I received a great collection of blog posts in response to T-SQL Tuesday 153 which I kicked off on Tuesday, August 2nd – asking you to write about a conference or event that had a significant event on their life. As one of the small handful of people who attended every PASS Summit from its founding through the pandemic lockdown, I’ve witnessed so many transformational experiences firsthand.

Human beings are social creatures and though we as IT pros like to focus on hard technology skills first and foremost, I think we can all admit that having a great social experience at a conference like the PASS Summit in North America, SQLBits in the UK, or Data Platform Summit in India is at least as important as the technical learning.

Read on for a summary of several posts.

Comments closed

Backup Jobs and Dropped Databases

Chad Callihan reasons through a use case:

I’m a big fan of Ola Hallengren’s SQL Server maintenance scripts and would recommend that anyone working with SQL Server check them out. They have served me well over the years. As it relates to today’s blog post, maybe too well…

I recently ran into a strange situation with the DatabaseBackup stored procedure that had me scratching my head: a backup job completing successfully for a database that didn’t exist.

Confused?
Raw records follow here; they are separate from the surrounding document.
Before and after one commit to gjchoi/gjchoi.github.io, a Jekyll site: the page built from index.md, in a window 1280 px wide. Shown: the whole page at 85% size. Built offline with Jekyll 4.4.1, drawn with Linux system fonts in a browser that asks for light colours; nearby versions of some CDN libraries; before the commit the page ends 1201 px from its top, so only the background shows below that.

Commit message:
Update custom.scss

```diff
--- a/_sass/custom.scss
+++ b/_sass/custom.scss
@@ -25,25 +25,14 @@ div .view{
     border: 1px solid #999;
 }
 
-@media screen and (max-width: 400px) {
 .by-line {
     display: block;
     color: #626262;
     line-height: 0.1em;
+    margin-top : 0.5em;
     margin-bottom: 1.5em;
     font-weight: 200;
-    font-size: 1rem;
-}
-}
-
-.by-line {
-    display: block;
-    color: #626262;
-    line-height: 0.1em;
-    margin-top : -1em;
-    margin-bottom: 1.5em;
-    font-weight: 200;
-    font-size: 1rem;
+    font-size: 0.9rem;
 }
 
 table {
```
So was I. Let’s take a look at how it happened.

Click through for the scenario.

Comments closed

Adding an Existing Data Factory to GitHub

Andy Leonard has a three-parter for us. Part 1 shows you how to create a GitHub account and repo:

The unabridged topic of source control with github is beyond the scope of this post. There are a number of ways to accomplish the tasks described in this post and series. I welcome your suggestions in the comments.

This post is written to help Azure Data Factory developers get started using github.

Part 2 connects a Data Factory to the repository:

For the purposes of this demo, accept the defaults for “Publish branch” and “Root folder.” Check the “Import existing resources to repository” checkbox under the “Import existing resource” property, select the main branch in the “Import resource into this branch” property, and then click the “Apply” button:

Part 3 handles changes:

Applying what we’ve configured and learned thus far, let’s put this to work in a code-management workflow.

When it’s time to make a change, first create a new branch. I can hear some of you thinking, “Why, Andy? Why create a new branch?” That’s an excellent question. I am so glad you asked! Think of the new branch as a temporary copy of the current state of my Azure Data Factory. 

This series works from the assumption that you don’t have any real experience with Git (or GitHub) for source control, and maybe not much source control experience at all.

Comments closed